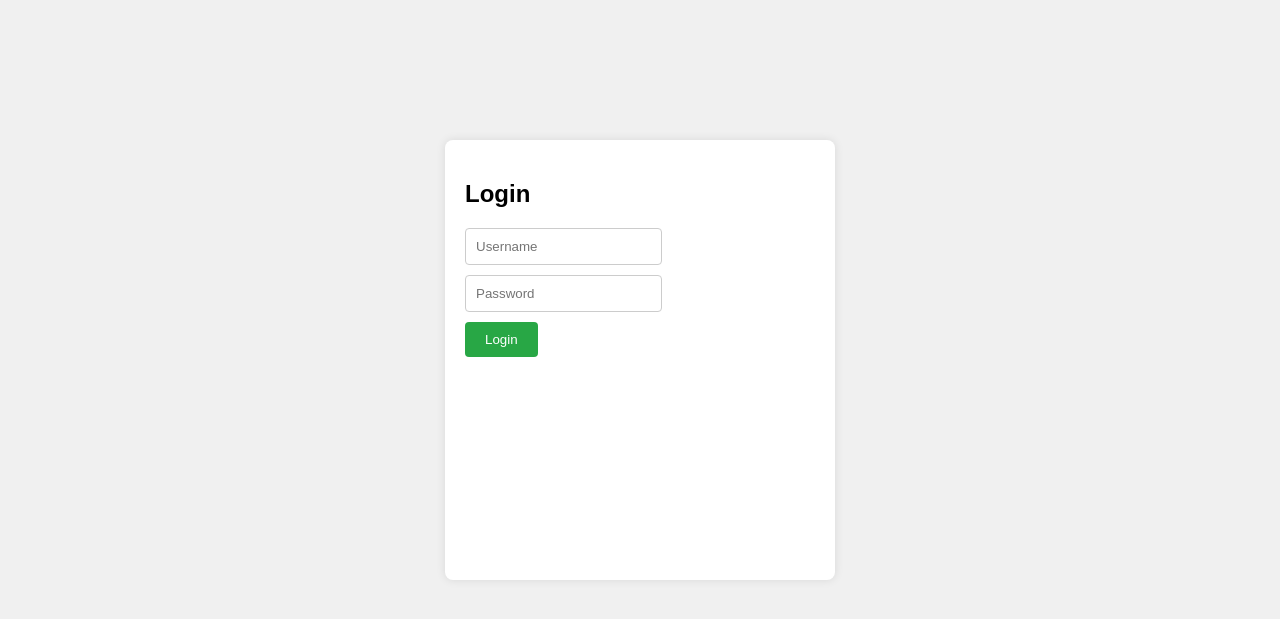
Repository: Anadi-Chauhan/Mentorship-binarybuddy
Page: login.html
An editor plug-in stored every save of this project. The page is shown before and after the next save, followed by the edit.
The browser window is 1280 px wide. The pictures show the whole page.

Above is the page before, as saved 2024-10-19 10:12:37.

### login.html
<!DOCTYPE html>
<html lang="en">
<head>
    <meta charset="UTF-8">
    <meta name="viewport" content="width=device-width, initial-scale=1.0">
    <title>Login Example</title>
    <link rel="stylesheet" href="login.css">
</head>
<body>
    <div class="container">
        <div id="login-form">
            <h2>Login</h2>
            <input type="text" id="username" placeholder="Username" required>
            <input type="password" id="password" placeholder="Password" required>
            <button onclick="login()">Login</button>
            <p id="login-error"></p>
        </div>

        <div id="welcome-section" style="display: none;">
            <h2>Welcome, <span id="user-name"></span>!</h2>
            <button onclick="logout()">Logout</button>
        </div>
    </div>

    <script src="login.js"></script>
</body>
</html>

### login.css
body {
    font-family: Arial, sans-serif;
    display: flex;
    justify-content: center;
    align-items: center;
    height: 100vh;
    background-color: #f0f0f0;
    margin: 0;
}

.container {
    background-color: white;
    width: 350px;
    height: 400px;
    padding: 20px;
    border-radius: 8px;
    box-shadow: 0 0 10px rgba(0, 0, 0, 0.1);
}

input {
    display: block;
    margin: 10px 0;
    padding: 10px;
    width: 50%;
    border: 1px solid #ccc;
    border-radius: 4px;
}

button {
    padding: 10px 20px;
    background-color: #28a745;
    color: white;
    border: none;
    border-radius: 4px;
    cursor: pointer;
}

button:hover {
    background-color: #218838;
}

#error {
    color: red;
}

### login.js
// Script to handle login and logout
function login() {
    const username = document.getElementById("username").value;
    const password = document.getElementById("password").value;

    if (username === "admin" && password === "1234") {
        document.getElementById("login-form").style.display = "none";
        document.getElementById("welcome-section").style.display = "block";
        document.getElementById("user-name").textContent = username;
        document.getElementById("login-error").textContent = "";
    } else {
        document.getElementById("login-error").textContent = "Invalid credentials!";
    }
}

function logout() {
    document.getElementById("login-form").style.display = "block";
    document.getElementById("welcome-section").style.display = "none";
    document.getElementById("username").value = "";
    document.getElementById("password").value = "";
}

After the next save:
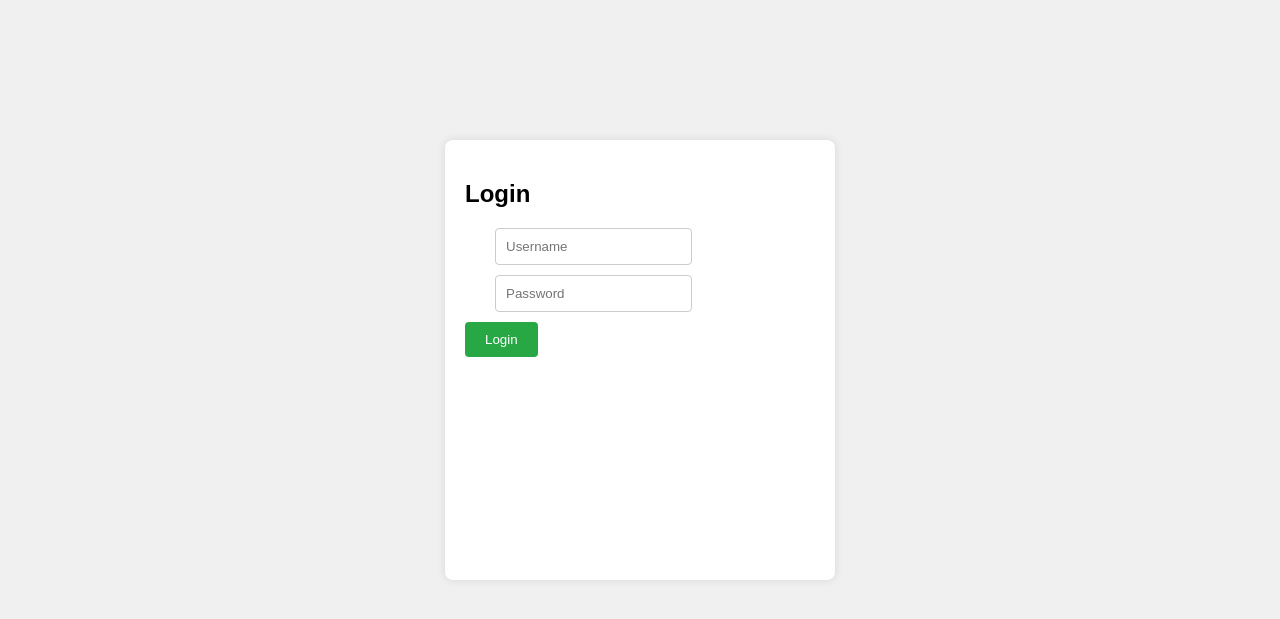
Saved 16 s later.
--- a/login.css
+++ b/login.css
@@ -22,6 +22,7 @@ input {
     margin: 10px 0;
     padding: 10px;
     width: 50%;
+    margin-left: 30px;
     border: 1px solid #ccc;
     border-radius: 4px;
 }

Description of the task: Repeat all of the records verbatim, leaving out the pictures.

Response to this task:
Repository: Anadi-Chauhan/Mentorship-binarybuddy
Page: login.html
An editor plug-in stored every save of this project. The page is shown before and after the next save, followed by the edit.
The browser window is 1280 px wide. The pictures show the whole page.

Above is the page before, as saved 2024-10-19 10:12:37.

### login.html
<!DOCTYPE html>
<html lang="en">
<head>
    <meta charset="UTF-8">
    <meta name="viewport" content="width=device-width, initial-scale=1.0">
    <title>Login Example</title>
    <link rel="stylesheet" href="login.css">
</head>
<body>
    <div class="container">
        <div id="login-form">
            <h2>Login</h2>
            <input type="text" id="username" placeholder="Username" required>
            <input type="password" id="password" placeholder="Password" required>
            <button onclick="login()">Login</button>
            <p id="login-error"></p>
        </div>

        <div id="welcome-section" style="display: none;">
            <h2>Welcome, <span id="user-name"></span>!</h2>
            <button onclick="logout()">Logout</button>
        </div>
    </div>

    <script src="login.js"></script>
</body>
</html>

### login.css
body {
    font-family: Arial, sans-serif;
    display: flex;
    justify-content: center;
    align-items: center;
    height: 100vh;
    background-color: #f0f0f0;
    margin: 0;
}

.container {
    background-color: white;
    width: 350px;
    height: 400px;
    padding: 20px;
    border-radius: 8px;
    box-shadow: 0 0 10px rgba(0, 0, 0, 0.1);
}

input {
    display: block;
    margin: 10px 0;
    padding: 10px;
    width: 50%;
    border: 1px solid #ccc;
    border-radius: 4px;
}

button {
    padding: 10px 20px;
    background-color: #28a745;
    color: white;
    border: none;
    border-radius: 4px;
    cursor: pointer;
}

button:hover {
    background-color: #218838;
}

#error {
    color: red;
}

### login.js
// Script to handle login and logout
function login() {
    const username = document.getElementById("username").value;
    const password = document.getElementById("password").value;

    if (username === "admin" && password === "1234") {
        document.getElementById("login-form").style.display = "none";
        document.getElementById("welcome-section").style.display = "block";
        document.getElementById("user-name").textContent = username;
        document.getElementById("login-error").textContent = "";
    } else {
        document.getElementById("login-error").textContent = "Invalid credentials!";
    }
}

function logout() {
    document.getElementById("login-form").style.display = "block";
    document.getElementById("welcome-section").style.display = "none";
    document.getElementById("username").value = "";
    document.getElementById("password").value = "";
}

After the next save:
Saved 16 s later.
--- a/login.css
+++ b/login.css
@@ -22,6 +22,7 @@ input {
     margin: 10px 0;
     padding: 10px;
     width: 50%;
+    margin-left: 30px;
     border: 1px solid #ccc;
     border-radius: 4px;
 }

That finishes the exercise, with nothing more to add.